WORK REQUEST
Please filter the entries and return only the lines that include "computer".

(Stored items)
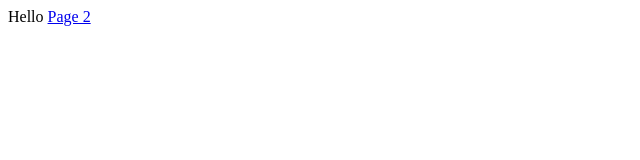
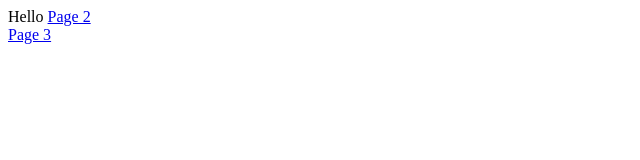
Before and after one commit to Denmey/Denmey.github.io, a plain HTML site: page index.html in a window 1280 px wide. Shown: the full height of the page, 0-640 px from the left. Drawn offline with Linux system fonts and the light colour scheme.

Commit message:
Update index.html

```diff
--- a/index.html
+++ b/index.html
@@ -1,3 +1,5 @@
   Hello
 
 <a href="emsc.html">Page 2</a>
+<br>
+<a href="WS.html">Page 3</a>
```
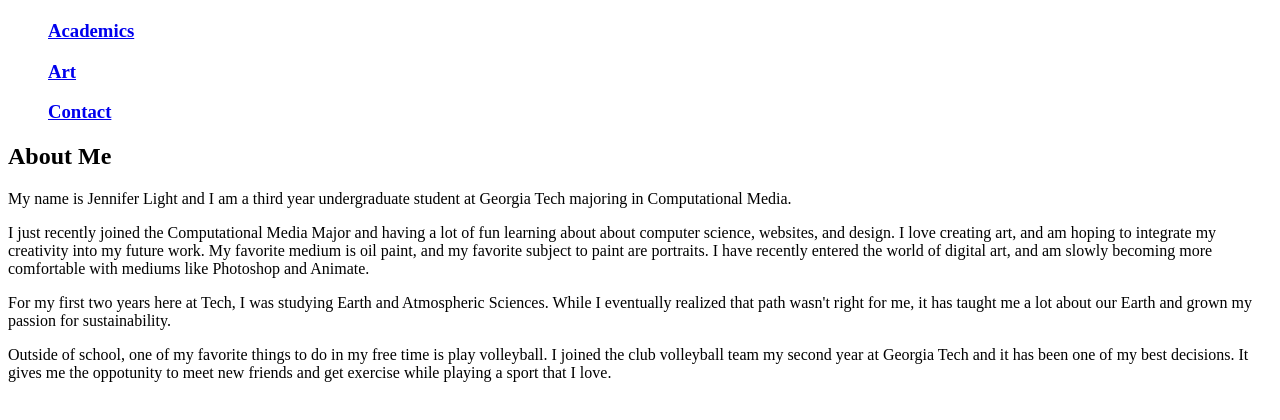
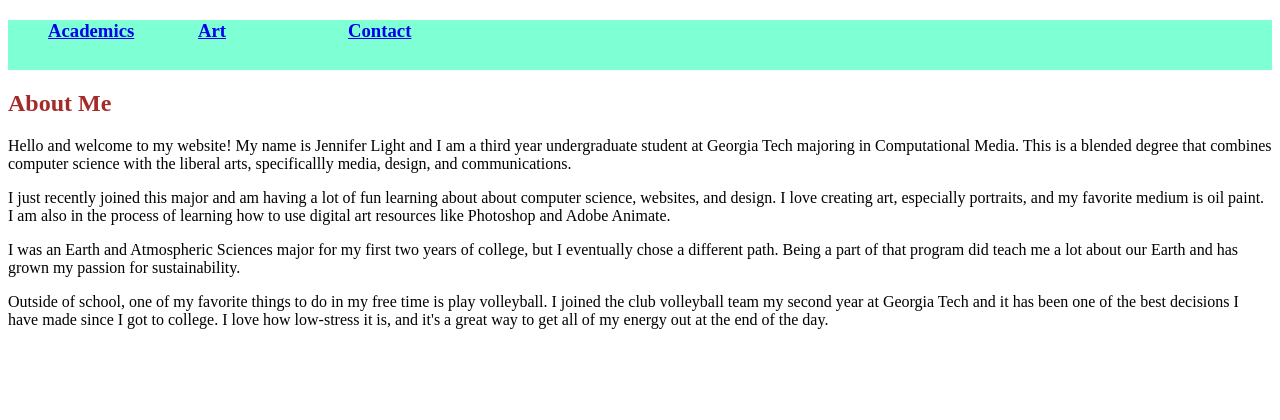
Before and after one commit to jlight30/jlight30.github.io, a plain HTML site: page index.html in a window 1280 px wide. Shown: the part 60-480 px from the top of the page. Drawn offline with Linux system fonts and the light colour scheme.

Commit message:
content + menu bar

```diff
--- /dev/null
+++ b/Academic.css
@@ -0,0 +1,11 @@
+h2 {
+    color:brown
+}
+nav {
+    background-color:aquamarine;
+    height : 50px
+}
+nav ul h3 a {
+    float : left;
+    width : 150px;
+}
--- /dev/null
+++ b/Art.css
@@ -0,0 +1,11 @@
+h2 {
+    color:brown
+}
+nav {
+    background-color:aquamarine;
+    height : 50px
+}
+nav ul h3 a {
+    float : left;
+    width : 150px;
+}
--- /dev/null
+++ b/Contact.css
@@ -0,0 +1,11 @@
+h2 {
+    color:brown
+}
+nav {
+    background-color:aquamarine;
+    height : 50px
+}
+nav ul h3 a {
+    float : left;
+    width : 150px;
+}
--- /dev/null
+++ b/index.css
@@ -0,0 +1,11 @@
+h2 {
+    color:brown
+}
+nav {
+    background-color:aquamarine;
+    height : 50px
+}
+nav ul h3 a {
+    float : left;
+    width : 150px;
+}
--- a/index.html
+++ b/index.html
@@ -1,6 +1,7 @@
 <!DOCTYPE html>
 <html lang="en">
 <head>
+    <link href = "index.css" rel = "stylesheet" type = "text/css">
     <meta charset="UTF-8">
     <meta http-equiv="X-UA-Compatible" content="IE=edge">
     <meta name="viewport" content="width=device-width, initial-scale=1.0">
@@ -8,20 +9,23 @@
 </head>
 <body>
     <h1><a href = "index.html">Jennifer Light</a></h1>
+    <nav>
     <ul>
     <h3><a href = "Academics.html">Academics</a></h3>
     <h3><a href = "Art.html">Art</a></h3>
     <h3><a href = "Contact.html">Contact</a></h3>
     </ul>
+    </nav>
+
 
     <h2>About Me</h2>
-    <p> My name is Jennifer Light and I am a third year undergraduate student at Georgia Tech majoring in Computational Media.  </p>
+    <p> Hello and welcome to my website! My name is Jennifer Light and I am a third year undergraduate student at Georgia Tech majoring in Computational Media. This is a blended degree that combines computer science with the liberal arts, specificallly media, design, and communications.  </p>
 
-    <p> I just recently joined the Computational Media Major and having a lot of fun learning about about computer science, websites, and design. I love creating art, and am hoping to integrate my creativity into my future work. My favorite medium is oil paint, and my favorite subject to paint are portraits. I have recently entered the world of digital art, and am slowly becoming more comfortable with mediums like Photoshop and Animate. </p>
+    <p> I just recently joined this major and am having a lot of fun learning about about computer science, websites, and design. I love creating art, especially portraits, and my favorite medium is oil paint. I am also in the process of learning how to use digital art resources like Photoshop and Adobe Animate. </p>
 
-    <p> For my first two years here at Tech, I was studying Earth and Atmospheric Sciences. While I eventually realized that path wasn't right for me, it has taught me a lot about our Earth and grown my passion for sustainability. </p>
+    <p> I was an Earth and Atmospheric Sciences major for my first two years of college, but I eventually chose a different path. Being a part of that program did teach me a lot about our Earth and has grown my passion for sustainability.  </p>
 
-    <p> Outside of school, one of my favorite things to do in my free time is play volleyball. I joined the club volleyball team my second year at Georgia Tech and it has been one of my best decisions. It gives me the oppotunity to meet new friends and get exercise while playing a sport that I love.  </p>
+    <p> Outside of school, one of my favorite things to do in my free time is play volleyball. I joined the club volleyball team my second year at Georgia Tech and it has been one of the best decisions I have made since I got to college. I love how low-stress it is, and it's a great way to get all of my energy out at the end of the day. </p>
 
 </body>
 </html>
```
Also changed, not shown: Academics.html (+16 -1 lines), Art.html (+13 -1 lines), Contact.html (+10 -2 lines), arts/Dinintegration of Time.jpg (added), arts/IMG_6227 (1).jpg (added), arts/IMG_6345 (1).jpg (added), 7 other files.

SOLUTION TO THE PROBLEM
+    <p> Hello and welcome to my website! My name is Jennifer Light and I am a third year undergraduate student at Georgia Tech majoring in Computational Media. This is a blended degree that combines computer science with the liberal arts, specificallly media, design, and communications.  </p>
-    <p> I just recently joined the Computational Media Major and having a lot of fun learning about about computer science, websites, and design. I love creating art, and am hoping to integrate my creativity into my future work. My favorite medium is oil paint, and my favorite subject to paint are portraits. I have recently entered the world of digital art, and am slowly becoming more comfortable with mediums like Photoshop and Animate. </p>
+    <p> I just recently joined this major and am having a lot of fun learning about about computer science, websites, and design. I love creating art, especially portraits, and my favorite medium is oil paint. I am also in the process of learning how to use digital art resources like Photoshop and Adobe Animate. </p>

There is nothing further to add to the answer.